In this small municipality in a Southern state of Brazil, two decades ago, the community united in an effort to keep alive the artisanal way of mullet fishing. This was their main source of income, together with more familiar agriculture, of the once-upon-a-time fishing village with indigenous, European Azorean Portuguese and African ethnic roots (caiçara), dating back to the sixteenth century. Today, the young generations are also learning the art and strengthening their identity through the passage of time, also using tourism as a tool.
Even when the community has lost their ancestral connection with the land, like in the case of Suyac Island in the Sagay Marine Reserve, in the Philippines, the involvement of the local citizens becomes the only guarantee that biodiversity can be restored and then protected for the future ahead.
The local government in collaboration with the tourism authority acted as the propeller of the Community-Based Eco-Tourism Project for the protection of the mangrove forest. The external stakeholders provided the structure of the sustainable development plan, which was awarded 2nd place in the Nature and Scenery category of the Green Destinations awards.
The project couldn’t have achieved the results it did without the active involvement of the local community.

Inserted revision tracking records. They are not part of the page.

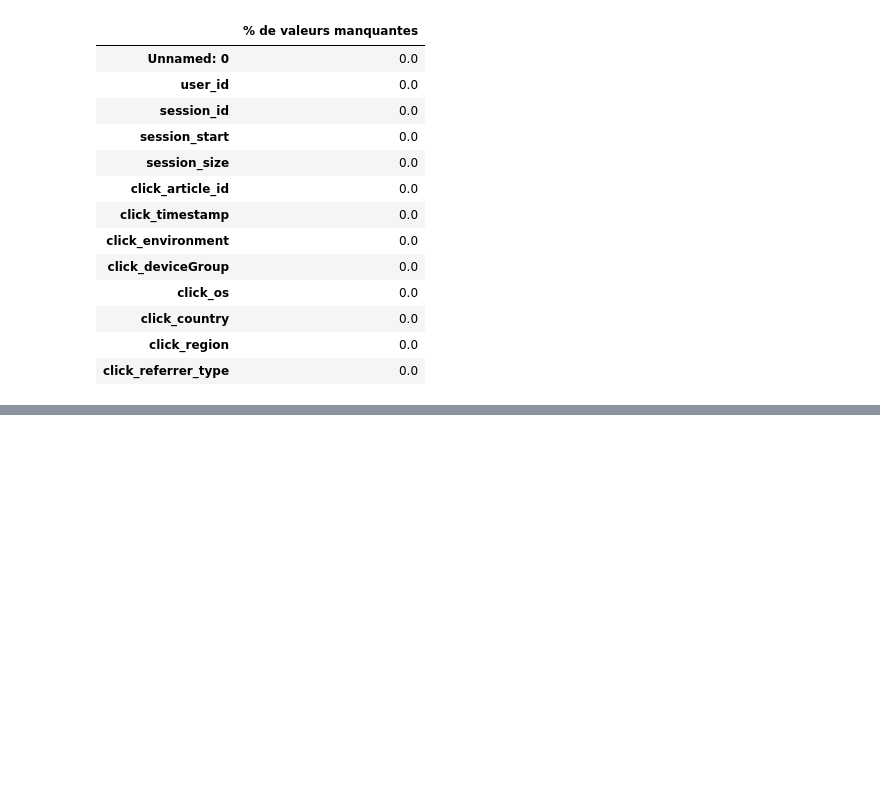
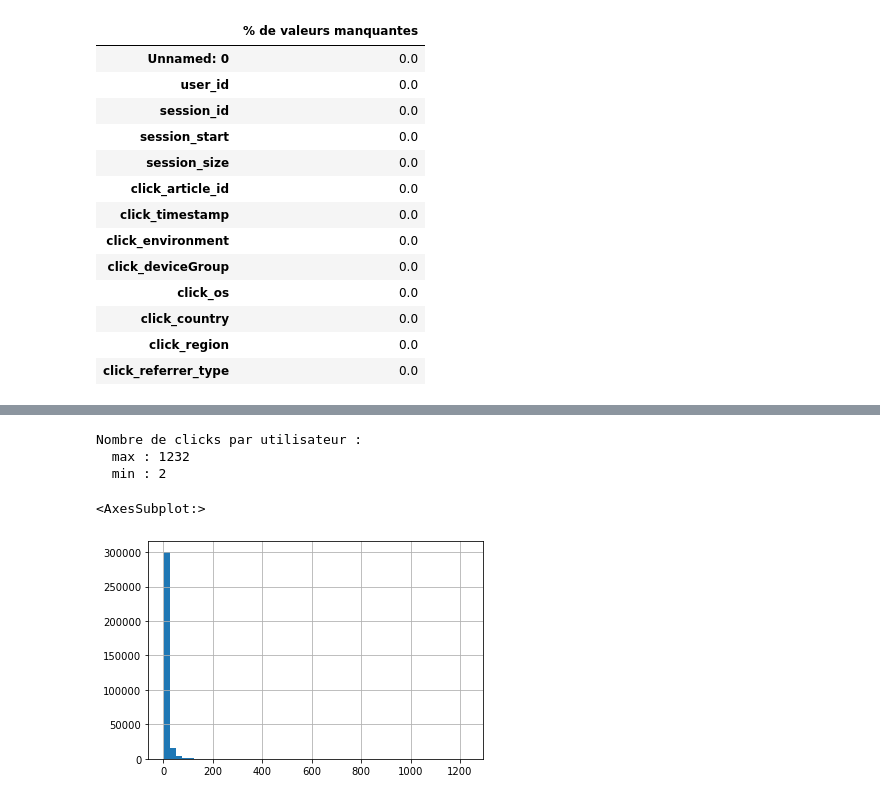
Before and after one commit to ocsyl/p9, a Jupyter notebook: P9_notebook_recommend.ipynb, the cells around one changed output, grey strips where cells are left out. Cells and saved outputs as stored; diff of their text form; code cells hidden in the pictures; blank space fills up the shorter version.

```diff
--- a/P9_notebook_recommend.ipynb
+++ b/P9_notebook_recommend.ipynb
@@ -149,0 +200,7 @@ table_valeurs_manquantes(clicks)
+# %%
+df_clicks_user = clicks.groupby(['user_id']).agg({
+    'session_id': lambda x: len(x)
+}).reset_index()
+df_clicks_user = df_clicks_user.rename(columns={
+    'session_id':'clicks_user'
+})
@@ -149,0 +222,13 @@ table_valeurs_manquantes(clicks)
+# %%
+max_clicks = df_clicks_user['clicks_user'].max()
+min_clicks = df_clicks_user['clicks_user'].min()
+print(f"Nombre de clicks par utilisateur :\n  max : {max_clicks}\n  min : {min_clicks}")
+# %% [output]
+Nombre de clicks par utilisateur :
+  max : 1232
+  min : 2
+# %%
+df_clicks_user.clicks_user.hist(bins=50)
+# %% [output]
+<AxesSubplot:>
+[figure, added]
```
Also changed, not shown: parts of 54 cells of this notebook.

Once their sense of pride and belonging with their surroundings was reawakened and re-established, they fully assumed the role of carers for their environment, as a part of their identity, and with the help of scientific training and workshops they were able to see the connections and their responsibility to them.
The diversity of the examples that were present on stage this year at the ITB Berlin, confirms that there is no one model that fits all, but rather multiple responses, because there are multiple ways that communities can find to lead the way towards their common objective.
Nevertheless, a main message can be taken and carried on. Local communities, as I wrote in a piece for TTG Media last year, should be considered the perfect allies of the tourism industry, and the missing stakeholder at the decision-making table.
If we combine our strengths and join forces with those often referred to as ‘the guardians of the forests’, our journey towards sustainability will have a much clearer path.
The regenerative approach that we are timidly testing is built upon the local and ancestral knowledge of the place. Only by listening to the repositories of that knowledge – in the simple acts carved out by their repeated gestures through generations – only when we start valuing its crucial importance will the mission to make tourism a tool towards sustainable development grow stronger, and with deeper and firmer roots.
Words by Elisa Spampinato